## RECORDS TO USE

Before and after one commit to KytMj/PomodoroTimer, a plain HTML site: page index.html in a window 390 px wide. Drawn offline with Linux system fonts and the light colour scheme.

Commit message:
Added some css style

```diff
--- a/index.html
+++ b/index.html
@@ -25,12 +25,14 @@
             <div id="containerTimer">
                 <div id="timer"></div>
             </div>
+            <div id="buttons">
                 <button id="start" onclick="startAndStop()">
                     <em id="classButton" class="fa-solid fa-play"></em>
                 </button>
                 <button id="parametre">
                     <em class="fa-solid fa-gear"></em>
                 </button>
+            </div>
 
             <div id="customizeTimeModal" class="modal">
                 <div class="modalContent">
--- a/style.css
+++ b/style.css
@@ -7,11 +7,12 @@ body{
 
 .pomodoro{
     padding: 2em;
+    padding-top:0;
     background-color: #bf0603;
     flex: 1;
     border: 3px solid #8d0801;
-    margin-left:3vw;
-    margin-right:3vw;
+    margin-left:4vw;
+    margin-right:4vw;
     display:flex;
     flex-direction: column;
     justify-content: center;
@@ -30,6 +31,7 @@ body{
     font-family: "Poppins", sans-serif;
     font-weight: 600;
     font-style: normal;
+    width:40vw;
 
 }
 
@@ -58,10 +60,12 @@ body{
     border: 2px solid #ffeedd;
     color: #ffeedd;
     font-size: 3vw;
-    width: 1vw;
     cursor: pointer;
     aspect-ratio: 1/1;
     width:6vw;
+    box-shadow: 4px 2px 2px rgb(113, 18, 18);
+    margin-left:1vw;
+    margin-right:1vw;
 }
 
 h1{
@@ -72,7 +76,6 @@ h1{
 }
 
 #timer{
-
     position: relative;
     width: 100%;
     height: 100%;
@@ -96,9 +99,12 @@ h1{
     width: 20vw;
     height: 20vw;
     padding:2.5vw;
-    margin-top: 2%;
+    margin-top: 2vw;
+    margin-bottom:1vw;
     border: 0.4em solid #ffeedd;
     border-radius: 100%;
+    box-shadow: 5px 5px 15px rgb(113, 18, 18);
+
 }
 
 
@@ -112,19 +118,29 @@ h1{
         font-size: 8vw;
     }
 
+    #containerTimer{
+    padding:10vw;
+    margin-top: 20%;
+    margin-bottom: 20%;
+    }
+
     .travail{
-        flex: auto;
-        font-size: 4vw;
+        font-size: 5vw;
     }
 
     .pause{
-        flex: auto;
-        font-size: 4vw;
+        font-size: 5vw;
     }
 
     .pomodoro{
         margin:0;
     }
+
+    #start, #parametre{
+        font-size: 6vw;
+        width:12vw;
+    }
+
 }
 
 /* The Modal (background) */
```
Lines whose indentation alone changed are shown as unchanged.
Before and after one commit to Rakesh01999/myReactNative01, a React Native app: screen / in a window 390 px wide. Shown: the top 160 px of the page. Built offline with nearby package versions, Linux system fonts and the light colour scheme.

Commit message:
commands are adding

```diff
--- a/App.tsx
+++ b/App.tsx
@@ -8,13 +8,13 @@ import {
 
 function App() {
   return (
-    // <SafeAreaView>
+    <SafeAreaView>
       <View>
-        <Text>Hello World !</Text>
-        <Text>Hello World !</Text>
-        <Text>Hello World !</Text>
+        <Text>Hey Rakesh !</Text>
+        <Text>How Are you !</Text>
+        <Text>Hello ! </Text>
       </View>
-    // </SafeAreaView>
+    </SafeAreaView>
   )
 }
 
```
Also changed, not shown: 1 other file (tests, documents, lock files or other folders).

## EXERCISE DIRECTIONS
All lines above containing the string "size" are to be collected.

## REPLY
     font-size: 3vw;
         font-size: 8vw;
-        font-size: 4vw;
+        font-size: 5vw;
-        font-size: 4vw;
+        font-size: 5vw;
+        font-size: 6vw;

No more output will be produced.